Bob gave an incredible amount of time and energy to the organization, but at the same time I recognize I was personally benefitting. Due to the configuration of my position, it often felt incredibly lonely building some of the bigger organizational pieces. Bob started showing up to conversations and then kept showing up. Without my realizing it, over time he became a teammate, my sounding board, the voice who would push back on me when I need to hear a different perspective and quickly he became my friend. Bob showed up and kept showing up until one day I realized he created a rare space for me to embrace relying on his presence in my world. It was a new thing relaxing into this profound sense of support. I can’t even tell you when it happened, but he stepped up and somehow helped me feel the load was not 100% on my shoulders. It was an incredible gift I didn’t know possible. He taught me a bit about my vulnerability by creating a space to experience it professionally. Then over time, he became a rarely found safe space to be human, pained, frustrated, and at times even feeling profoundly broken. He created a space that allowed me moments of healing, and for that I’m grateful.

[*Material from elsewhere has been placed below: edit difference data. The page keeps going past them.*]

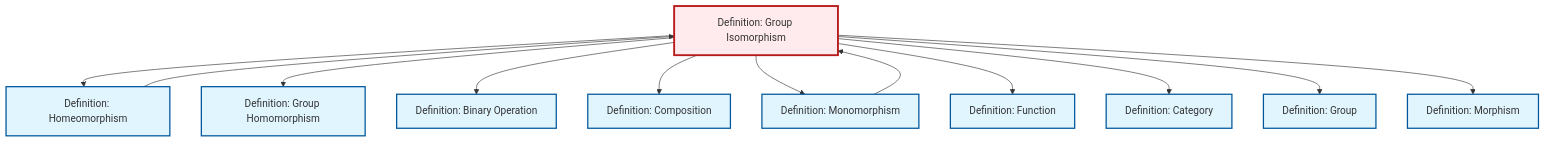
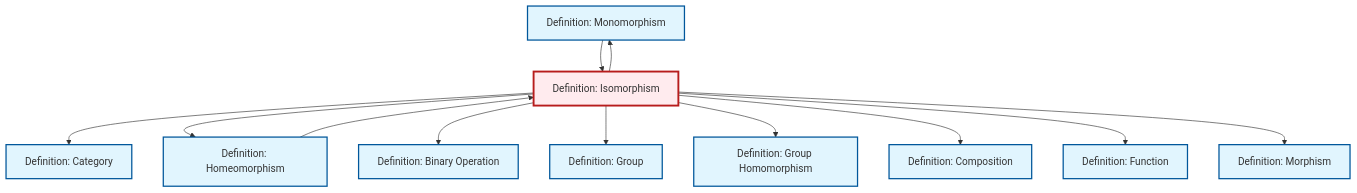
One commit to RK0429/ModernMath changed the diagram in content/en/algebra/def-isomorphism.qmd. Above: the diagram before and after it, drawn with Mermaid. The commit also changed 1069 other files, not shown here.

````diff
--- a/content/en/algebra/def-isomorphism.qmd
+++ b/content/en/algebra/def-isomorphism.qmd
@@ -112,40 +112,40 @@
 ```{mermaid}
 %%| fig-cap: "Local dependency graph"
 graph TD
     classDef definition fill:#e1f5fe,stroke:#01579b,stroke-width:2px
     classDef theorem fill:#f3e5f5,stroke:#4a148c,stroke-width:2px
     classDef axiom fill:#fff3e0,stroke:#e65100,stroke-width:2px
     classDef example fill:#e8f5e9,stroke:#1b5e20,stroke-width:2px
     classDef current fill:#ffebee,stroke:#b71c1c,stroke-width:3px
-    def-isomorphism["Definition: Group Isomorphism"]:::definition
+    def-monomorphism["Definition: Monomorphism"]:::definition
+    def-category["Definition: Category"]:::definition
+    def-homeomorphism["Definition: Homeomorphism"]:::definition
+    def-function["Definition: Function"]:::definition
+    def-binary-operation["Definition: Binary Operation"]:::definition
+    def-isomorphism["Definition: Isomorphism"]:::definition
+    def-composition["Definition: Composition"]:::definition
+    def-homomorphism["Definition: Group Homomorphism"]:::definition
+    def-morphism["Definition: Morphism"]:::definition
     def-group["Definition: Group"]:::definition
-    def-homeomorphism["Definition: Homeomorphism"]:::definition
-    def-binary-operation["Definition: Binary Operation"]:::definition
-    def-function["Definition: Function"]:::definition
-    def-morphism["Definition: Morphism"]:::definition
-    def-category["Definition: Category"]:::definition
-    def-homomorphism["Definition: Group Homomorphism"]:::definition
-    def-composition["Definition: Composition"]:::definition
-    def-monomorphism["Definition: Monomorphism"]:::definition
+    def-isomorphism --> def-category
     def-isomorphism --> def-homeomorphism
+    def-isomorphism --> def-binary-operation
     def-homeomorphism --> def-isomorphism
+    def-isomorphism --> def-group
     def-isomorphism --> def-homomorphism
-    def-isomorphism --> def-binary-operation
+    def-isomorphism --> def-monomorphism
     def-isomorphism --> def-composition
-    def-isomorphism --> def-monomorphism
     def-isomorphism --> def-function
-    def-isomorphism --> def-category
-    def-isomorphism --> def-group
     def-monomorphism --> def-isomorphism
     def-isomorphism --> def-morphism
     class def-isomorphism current
+    click def-monomorphism "def-monomorphism.html" "Go to Monomorphism definition"
+    click def-category "def-category.html" "Go to Category definition"
+    click def-homeomorphism "def-homeomorphism.html" "Go to Homeomorphism definition"
+    click def-function "def-function.html" "Go to Function definition"
+    click def-binary-operation "def-binary-operation.html" "Go to Binary Operation definition"
+    click def-composition "def-composition.html" "Go to Composition definition"
+    click def-homomorphism "def-homomorphism.html" "Go to Group Homomorphism definition"
+    click def-morphism "def-morphism.html" "Go to Morphism definition"
     click def-group "def-group.html" "Go to Group definition"
-    click def-homeomorphism "def-homeomorphism.html" "Go to Homeomorphism definition"
-    click def-binary-operation "def-binary-operation.html" "Go to Binary Operation definition"
-    click def-function "def-function.html" "Go to Function definition"
-    click def-morphism "def-morphism.html" "Go to Morphism definition"
-    click def-category "def-category.html" "Go to Category definition"
-    click def-homomorphism "def-homomorphism.html" "Go to Group Homomorphism definition"
-    click def-composition "def-composition.html" "Go to Composition definition"
-    click def-monomorphism "def-monomorphism.html" "Go to Monomorphism definition"
 ```
````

Most important, he taught me what it is to feel supported and was an ally in every sense of the word. When he showed up to support us, he was often one of the first ones there and the last one to leave. He’s a walking embodiment of service and always lead with action, not lip-service. Each of those actions allowed me to relax a bit more, trust a bit more. The ripple effect of that was that I knew someone had my back and that knowledge alone can help someone tackle climbing a mountain. He made a lot of personal sacrifices to serve the organization. I know my benefit comes on the back of that sacrifice and I’ll be forever grateful for its ripple in my life.
Bob, I’m grateful to you for all the work you did in service to that vision. However, it pales in comparison to my gratitude for the ways you’ve impacted who I am today. In my community, we talk about the word Ally as an identity. Often people think that it’s an identity that we hold just by claiming the space, with only memory of past action or intent of the future action. Often people wear their Ally identity proud, yet when real help or support is needed, they get stuck in their comfort zones, scared or fearful and do not speak up or engage any supportive action. You’ve helped me think and talk about it differently. Allies are not an identity, but an ongoing investment in action. Allies step out of their comfort zones and find ways to engage in healing efforts. Anyone can just slap a sticker on their window to claim to be a safe space or ally. However, without the courage of action in the moments they are the most needed by another human being, we can never claim the embodiment of an ally.
At every turn you step up in action, at every turn I’ve seen you use your voice and at every turn I needed one, you consistently embodied the word ally.
Throughout my life, most of the crappy moments happened when no one was around to help or step up. The experience allowed me a greater understanding what it means to be truly supported by an ally’s actions and what that feels like when all is said and done. Ultimately the blessing in all of this is that I now can say with certainty, that I know what it feels like to really have an ally have my back in moments I needed it most. Now that I understand that, it will inform and inspire me to engage as a better ally to others.
Thank you for the positive ripple. I'm blessed to call you a friend.